(What the exercise asks): Could you count the lines in the entries beneath that hold the word "requestor"? Respond with the number alone.

(Information provided):
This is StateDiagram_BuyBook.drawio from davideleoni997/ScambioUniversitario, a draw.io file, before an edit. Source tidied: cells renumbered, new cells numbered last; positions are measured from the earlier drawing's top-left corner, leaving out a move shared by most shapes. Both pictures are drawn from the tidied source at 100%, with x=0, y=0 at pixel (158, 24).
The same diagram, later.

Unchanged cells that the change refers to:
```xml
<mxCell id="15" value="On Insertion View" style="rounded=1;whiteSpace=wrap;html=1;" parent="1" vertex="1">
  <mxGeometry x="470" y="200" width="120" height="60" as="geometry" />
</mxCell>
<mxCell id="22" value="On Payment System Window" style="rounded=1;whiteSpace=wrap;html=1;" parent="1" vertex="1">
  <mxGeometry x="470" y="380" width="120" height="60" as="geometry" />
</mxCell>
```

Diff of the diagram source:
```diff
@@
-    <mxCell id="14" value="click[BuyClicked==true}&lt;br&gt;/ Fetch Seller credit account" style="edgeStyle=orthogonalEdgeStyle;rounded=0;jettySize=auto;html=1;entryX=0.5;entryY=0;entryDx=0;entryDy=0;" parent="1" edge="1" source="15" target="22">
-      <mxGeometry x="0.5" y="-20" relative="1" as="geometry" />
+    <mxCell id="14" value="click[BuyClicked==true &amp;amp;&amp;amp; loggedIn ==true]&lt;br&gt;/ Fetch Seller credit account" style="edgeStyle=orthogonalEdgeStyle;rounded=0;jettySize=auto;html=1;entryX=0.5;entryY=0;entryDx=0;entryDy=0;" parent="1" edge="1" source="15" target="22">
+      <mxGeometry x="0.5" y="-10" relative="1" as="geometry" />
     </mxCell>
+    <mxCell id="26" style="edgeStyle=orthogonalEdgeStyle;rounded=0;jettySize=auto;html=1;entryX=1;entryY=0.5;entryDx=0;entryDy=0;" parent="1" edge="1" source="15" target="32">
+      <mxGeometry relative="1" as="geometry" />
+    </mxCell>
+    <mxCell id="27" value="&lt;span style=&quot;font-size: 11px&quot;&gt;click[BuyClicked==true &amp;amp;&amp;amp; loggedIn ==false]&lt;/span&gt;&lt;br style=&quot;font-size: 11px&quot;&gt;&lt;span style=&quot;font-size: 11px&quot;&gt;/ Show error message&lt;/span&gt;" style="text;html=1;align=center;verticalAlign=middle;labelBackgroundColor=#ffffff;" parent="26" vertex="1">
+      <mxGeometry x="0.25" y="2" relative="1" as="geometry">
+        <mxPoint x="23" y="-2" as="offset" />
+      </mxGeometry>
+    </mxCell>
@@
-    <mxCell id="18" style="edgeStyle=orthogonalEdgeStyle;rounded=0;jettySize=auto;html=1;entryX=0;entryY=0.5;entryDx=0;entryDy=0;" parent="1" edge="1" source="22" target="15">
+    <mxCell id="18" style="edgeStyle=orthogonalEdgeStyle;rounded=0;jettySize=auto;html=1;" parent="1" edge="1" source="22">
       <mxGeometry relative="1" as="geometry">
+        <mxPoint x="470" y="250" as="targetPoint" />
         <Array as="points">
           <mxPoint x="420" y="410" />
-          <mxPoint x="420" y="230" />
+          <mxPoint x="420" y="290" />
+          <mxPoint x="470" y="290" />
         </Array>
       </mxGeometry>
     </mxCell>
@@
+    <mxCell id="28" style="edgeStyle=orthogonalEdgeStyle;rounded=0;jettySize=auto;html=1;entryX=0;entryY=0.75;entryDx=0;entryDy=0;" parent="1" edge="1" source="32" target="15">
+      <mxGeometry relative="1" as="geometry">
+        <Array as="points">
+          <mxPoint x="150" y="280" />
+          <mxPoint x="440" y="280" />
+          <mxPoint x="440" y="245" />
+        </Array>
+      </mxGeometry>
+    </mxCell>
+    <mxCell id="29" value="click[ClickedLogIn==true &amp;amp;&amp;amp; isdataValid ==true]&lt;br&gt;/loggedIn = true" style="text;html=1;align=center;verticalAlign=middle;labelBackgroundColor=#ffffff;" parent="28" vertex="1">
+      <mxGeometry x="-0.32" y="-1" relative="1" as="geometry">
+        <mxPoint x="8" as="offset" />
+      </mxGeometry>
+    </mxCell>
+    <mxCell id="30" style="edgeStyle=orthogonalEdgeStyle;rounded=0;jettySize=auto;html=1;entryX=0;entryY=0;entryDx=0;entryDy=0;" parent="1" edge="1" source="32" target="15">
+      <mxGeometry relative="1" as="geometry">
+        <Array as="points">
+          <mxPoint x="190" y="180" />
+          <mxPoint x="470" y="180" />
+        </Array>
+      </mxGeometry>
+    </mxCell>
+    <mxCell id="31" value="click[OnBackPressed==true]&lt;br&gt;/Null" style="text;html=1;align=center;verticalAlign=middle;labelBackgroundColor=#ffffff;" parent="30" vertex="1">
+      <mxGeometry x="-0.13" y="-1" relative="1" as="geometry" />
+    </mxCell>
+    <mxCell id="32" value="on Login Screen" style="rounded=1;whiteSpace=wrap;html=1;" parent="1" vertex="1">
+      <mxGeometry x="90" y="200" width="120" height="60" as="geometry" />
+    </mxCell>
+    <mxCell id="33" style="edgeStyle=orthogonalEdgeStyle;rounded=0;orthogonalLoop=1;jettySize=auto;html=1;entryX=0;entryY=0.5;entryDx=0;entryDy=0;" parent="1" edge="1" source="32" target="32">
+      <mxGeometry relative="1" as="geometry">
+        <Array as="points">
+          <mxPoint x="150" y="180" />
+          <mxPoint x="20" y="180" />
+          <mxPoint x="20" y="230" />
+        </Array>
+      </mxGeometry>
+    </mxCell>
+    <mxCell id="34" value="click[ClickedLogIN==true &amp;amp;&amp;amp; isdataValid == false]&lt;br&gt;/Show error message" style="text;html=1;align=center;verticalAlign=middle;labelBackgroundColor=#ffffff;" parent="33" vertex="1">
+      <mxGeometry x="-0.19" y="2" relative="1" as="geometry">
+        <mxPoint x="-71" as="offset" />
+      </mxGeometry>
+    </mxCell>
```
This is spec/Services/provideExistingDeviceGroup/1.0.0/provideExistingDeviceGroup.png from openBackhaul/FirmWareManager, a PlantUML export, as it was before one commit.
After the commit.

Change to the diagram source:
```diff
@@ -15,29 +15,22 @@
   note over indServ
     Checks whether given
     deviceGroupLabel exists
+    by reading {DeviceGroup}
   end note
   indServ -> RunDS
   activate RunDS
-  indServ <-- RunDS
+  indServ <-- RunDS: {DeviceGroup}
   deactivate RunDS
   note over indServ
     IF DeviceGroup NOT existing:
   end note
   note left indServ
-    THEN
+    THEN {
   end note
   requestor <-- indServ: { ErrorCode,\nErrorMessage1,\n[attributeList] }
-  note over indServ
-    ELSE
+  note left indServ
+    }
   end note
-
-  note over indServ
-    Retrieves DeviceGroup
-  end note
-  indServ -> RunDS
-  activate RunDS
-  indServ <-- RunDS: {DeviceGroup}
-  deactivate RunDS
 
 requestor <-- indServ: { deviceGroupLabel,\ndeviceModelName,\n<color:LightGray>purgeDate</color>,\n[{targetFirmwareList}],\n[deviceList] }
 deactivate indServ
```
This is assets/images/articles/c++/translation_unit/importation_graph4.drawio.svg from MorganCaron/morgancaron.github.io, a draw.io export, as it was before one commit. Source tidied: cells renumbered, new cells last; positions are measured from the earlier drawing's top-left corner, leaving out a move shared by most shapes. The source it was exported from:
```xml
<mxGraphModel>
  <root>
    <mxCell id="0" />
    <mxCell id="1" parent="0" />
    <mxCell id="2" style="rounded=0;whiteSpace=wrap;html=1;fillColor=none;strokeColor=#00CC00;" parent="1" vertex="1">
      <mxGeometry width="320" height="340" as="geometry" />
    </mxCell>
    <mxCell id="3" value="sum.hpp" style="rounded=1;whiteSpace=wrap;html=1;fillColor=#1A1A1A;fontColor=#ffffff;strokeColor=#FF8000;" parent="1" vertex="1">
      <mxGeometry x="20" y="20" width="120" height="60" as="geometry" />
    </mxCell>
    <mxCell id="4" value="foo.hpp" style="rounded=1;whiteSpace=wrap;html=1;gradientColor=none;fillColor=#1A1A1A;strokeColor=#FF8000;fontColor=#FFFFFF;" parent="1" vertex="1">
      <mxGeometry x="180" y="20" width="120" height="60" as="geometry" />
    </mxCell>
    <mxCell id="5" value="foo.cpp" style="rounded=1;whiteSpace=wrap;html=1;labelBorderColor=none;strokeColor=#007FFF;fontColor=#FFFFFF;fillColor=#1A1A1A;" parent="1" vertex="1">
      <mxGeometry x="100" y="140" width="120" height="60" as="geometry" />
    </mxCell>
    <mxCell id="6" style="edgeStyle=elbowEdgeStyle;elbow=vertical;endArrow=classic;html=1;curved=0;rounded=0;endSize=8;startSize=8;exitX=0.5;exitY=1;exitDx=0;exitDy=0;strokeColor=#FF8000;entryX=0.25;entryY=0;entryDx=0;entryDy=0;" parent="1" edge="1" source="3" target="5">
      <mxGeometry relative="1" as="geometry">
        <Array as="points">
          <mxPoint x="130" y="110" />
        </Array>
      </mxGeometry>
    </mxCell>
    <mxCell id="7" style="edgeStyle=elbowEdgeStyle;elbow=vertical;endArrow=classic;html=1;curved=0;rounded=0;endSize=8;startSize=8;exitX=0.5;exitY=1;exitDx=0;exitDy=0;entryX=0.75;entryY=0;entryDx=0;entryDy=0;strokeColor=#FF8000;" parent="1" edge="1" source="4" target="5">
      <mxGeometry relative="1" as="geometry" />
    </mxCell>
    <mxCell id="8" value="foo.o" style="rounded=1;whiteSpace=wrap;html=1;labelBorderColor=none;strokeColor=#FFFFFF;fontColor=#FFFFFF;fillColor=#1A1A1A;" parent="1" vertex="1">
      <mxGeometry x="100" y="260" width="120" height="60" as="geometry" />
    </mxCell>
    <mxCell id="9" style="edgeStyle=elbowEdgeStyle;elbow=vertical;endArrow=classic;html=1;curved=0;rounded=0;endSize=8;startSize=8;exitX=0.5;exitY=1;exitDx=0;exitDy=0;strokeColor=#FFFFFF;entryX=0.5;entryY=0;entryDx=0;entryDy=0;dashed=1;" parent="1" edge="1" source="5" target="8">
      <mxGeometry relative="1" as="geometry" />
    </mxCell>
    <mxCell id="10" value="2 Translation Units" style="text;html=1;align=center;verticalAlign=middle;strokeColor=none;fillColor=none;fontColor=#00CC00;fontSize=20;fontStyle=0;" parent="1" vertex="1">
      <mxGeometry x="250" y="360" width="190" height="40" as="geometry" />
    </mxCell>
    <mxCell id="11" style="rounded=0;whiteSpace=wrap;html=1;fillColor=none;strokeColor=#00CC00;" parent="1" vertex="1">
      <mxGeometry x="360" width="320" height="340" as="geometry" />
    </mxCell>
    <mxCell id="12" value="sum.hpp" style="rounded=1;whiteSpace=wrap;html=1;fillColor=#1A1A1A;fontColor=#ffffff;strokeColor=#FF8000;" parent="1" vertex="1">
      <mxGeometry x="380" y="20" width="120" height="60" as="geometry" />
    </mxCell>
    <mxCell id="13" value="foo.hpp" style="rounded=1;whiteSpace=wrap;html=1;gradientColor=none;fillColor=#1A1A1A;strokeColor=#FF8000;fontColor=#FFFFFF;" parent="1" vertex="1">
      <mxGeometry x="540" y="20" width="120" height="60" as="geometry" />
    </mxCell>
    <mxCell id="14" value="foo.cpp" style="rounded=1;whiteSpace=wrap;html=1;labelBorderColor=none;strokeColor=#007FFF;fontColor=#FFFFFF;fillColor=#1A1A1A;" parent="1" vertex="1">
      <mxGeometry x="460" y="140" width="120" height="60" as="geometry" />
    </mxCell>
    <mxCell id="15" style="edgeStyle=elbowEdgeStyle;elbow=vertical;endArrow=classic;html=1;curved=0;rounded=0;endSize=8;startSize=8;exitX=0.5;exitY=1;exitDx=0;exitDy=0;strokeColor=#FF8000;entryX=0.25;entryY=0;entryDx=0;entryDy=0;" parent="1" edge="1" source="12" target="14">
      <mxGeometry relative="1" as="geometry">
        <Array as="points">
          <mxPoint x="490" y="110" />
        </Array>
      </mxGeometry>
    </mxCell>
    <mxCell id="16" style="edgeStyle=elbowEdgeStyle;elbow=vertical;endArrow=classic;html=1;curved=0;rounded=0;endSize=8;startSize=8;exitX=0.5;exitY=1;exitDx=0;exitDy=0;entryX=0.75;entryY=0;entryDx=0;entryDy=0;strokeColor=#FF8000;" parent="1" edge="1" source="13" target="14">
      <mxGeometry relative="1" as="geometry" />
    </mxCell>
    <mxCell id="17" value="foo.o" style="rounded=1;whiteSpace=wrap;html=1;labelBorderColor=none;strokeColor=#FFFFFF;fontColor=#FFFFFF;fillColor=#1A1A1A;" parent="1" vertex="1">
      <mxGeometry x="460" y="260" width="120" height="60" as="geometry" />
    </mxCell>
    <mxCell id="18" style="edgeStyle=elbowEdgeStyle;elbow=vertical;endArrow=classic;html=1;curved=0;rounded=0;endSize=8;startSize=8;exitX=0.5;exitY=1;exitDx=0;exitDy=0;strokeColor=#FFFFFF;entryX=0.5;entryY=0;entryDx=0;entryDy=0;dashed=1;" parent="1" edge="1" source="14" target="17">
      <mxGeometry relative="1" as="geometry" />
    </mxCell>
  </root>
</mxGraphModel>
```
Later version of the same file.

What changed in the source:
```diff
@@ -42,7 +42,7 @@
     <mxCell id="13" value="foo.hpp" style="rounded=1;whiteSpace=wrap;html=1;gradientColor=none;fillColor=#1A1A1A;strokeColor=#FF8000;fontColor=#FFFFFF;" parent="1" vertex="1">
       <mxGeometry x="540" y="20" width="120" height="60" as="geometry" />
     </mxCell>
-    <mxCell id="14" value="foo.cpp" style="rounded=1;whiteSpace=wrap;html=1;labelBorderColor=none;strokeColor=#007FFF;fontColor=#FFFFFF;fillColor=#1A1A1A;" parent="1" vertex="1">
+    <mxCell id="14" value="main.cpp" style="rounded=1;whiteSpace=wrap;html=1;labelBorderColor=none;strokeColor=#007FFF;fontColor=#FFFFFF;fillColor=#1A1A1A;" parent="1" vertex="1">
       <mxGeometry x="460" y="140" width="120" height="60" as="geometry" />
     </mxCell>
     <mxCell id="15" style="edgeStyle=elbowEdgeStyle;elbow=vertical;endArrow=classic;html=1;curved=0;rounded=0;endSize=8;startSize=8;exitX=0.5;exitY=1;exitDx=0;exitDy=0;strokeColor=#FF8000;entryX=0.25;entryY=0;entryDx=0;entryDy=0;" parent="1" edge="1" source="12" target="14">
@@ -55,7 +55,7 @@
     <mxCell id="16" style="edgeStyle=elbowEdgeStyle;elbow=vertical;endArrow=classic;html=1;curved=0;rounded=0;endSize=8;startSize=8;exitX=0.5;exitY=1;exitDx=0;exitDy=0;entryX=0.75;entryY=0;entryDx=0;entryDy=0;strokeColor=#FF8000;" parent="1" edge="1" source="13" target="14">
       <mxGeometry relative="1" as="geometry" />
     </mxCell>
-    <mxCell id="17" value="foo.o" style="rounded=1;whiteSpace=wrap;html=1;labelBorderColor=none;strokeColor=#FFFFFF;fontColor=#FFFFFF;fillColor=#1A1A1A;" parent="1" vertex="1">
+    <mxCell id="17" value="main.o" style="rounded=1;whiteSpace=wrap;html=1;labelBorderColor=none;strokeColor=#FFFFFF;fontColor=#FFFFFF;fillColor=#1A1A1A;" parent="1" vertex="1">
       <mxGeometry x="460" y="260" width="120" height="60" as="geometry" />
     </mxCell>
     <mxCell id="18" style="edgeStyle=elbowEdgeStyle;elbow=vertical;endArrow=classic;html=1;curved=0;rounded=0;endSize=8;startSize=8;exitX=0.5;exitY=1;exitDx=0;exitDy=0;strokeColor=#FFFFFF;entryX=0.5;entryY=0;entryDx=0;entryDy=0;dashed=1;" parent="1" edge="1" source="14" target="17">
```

(Task answer): 2